Dr. John Zheng, Mississippi Valley State University: Southern Identity: Abandoned Country Churches in the Mississippi Delta
Country churches have grounded their places in the Delta, each has an individual voice or identify of the place. Once they are abandoned, they will decay for a permanent consequence—a state of nothingness and nonexistence. This presentation is on abandoned country churches that no longer stay or still exist stubbornly until one day they fall apart, but they all survive in the photographs to reflect history, to track change, and to preserve identity of the Mississippi Delta. 

Moderator: Melinda T. Allen


3:05–3:55 pm  |   FILM FESTIVAL II  |  Sanders Soundstage

In the early 1960s, Waterman became interested in traditional blues music. He rediscovered blues legend Son House living in Rochester, N.Y. Waterman then formed Avalon Productions, the first agency dedicated to promoting blue artists. Waterman managed many acts, including Bonnie Raitt. He’s been representing and photographing blues artists for more than 40 years. He was the first non-performer to be inducted into the Blues Hall of Fame. Source:  


3:05–3:55 pm  |   PAPER SESSION  |  GRAMMY Classroom


Dr. Ron Pimentel, Washington State University, Vancouver: B.B. versus Bourdieu: Blues Cred versus Mainstream Cultural Capital
Sociologists have studied the various factors that determine social status for individuals. Bourdieu (1984) presented the concept of cultural capital as a determining factor for social status and for determining what constitutes tastes for a society. While these theories may be generalizable to societies as a whole, application to the blues music community is distinctive. Some of the factors that establish status in the blues community run counter to those for general social status. 

Arthur Calderon, Attorney at Law: Avoiding the Legal Blues: Protecting Your Music from Others and (Sometimes) Yourself
This presentation will explore legal trends affecting artists in the music industry, and provide aspiring musicians and industry professionals with the legal tools to understand their rights regarding their music, incorporating cases involving popular musicians.

Moderator: April Mondy


4:00–5:30 pm  |   FILM FESTIVAL III  |  Sanders Soundstage

4:00 Short films presented by The Lens Collective
The Lens Collective is an intense multimedia workshop held every spring and focuses on cultural preservation through digital storytelling.  

4:10 Shake ‘Em On Down: The Blues According to Fred McDowell
Shake ‘Em On Down is a one-hour documentary film that tells the story of Fred McDowell, who was first recorded by Alan Lomax in 1959, mentored Bonnie Raitt, and served as the cornerstone of the unique and enduring North Mississippi- style of blues music. Film by Joe York and Scott Barretta.

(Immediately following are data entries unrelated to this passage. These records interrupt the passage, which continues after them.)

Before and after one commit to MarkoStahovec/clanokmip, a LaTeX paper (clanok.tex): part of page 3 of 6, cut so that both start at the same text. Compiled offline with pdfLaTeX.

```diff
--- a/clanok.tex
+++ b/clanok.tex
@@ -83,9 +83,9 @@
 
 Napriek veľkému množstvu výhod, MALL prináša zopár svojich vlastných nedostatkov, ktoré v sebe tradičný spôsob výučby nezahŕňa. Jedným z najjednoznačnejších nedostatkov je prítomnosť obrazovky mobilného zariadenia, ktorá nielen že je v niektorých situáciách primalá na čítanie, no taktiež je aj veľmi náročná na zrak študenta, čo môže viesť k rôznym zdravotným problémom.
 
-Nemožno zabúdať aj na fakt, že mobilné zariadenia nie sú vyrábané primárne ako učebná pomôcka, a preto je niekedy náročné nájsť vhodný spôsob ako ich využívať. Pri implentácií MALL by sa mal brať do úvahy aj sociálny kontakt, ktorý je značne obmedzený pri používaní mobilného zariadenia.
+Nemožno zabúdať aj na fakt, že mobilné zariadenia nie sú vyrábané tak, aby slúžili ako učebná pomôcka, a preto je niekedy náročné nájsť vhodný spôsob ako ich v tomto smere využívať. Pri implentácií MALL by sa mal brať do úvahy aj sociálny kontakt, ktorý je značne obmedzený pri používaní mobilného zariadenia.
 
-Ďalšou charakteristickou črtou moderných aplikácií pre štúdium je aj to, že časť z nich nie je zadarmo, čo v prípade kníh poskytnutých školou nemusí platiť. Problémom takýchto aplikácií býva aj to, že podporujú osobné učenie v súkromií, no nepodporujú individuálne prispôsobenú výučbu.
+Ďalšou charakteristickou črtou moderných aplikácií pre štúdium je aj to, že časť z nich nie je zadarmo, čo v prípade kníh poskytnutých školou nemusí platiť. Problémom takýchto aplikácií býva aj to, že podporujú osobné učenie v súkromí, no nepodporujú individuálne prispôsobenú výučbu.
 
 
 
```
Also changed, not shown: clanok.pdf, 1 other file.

5:15 Q&A with filmmaker Scott Barretta

Moderator: Will Jacks and Don Allan Mitchell


4:05–4:55 pm  |   PAPER SESSION  |  GRAMMY Classroom


Lesley Thomson-Sasso, Southern Illinois University: Nobody in Mound Bayou Has the Blues: A History
In this session, participants will learn about the history of Mound Bayou and the Blues. The all-black town of Mound Bayou serves as a unique example of a community who broke the social engineering of the Nadir South. Mound Bayou’s history provides a unique lens to study the blues. Its citizens often touted that “No blues was ever played in Mound Bayou, since they didn’t have the Blues.” 

Dr. J. Janice Coleman, Alcorn State University: The Cotton Sack Blues or the Blue Cotton Sacks
Five of Dr. Coleman’s self-designed cotton sacks recall her daily life at her often interchangeable play-and work-ground in Mound Bayou, Mississippi, as well as pay tribute to her mother and other women who passed down the art of sewing from scraps in the historically all-black town’s countryside. Incidentally, all of these sacks reflect predominant shades of blue.

Moderator: Lisa Cooley


5:30 pm  |  DINE AROUND TOWN (on your own)


Tickets available for purchase by calling the BPAC box office (open 8-5) at 662-846-4626
Conference attendees receive a 10% discount on ticket purchase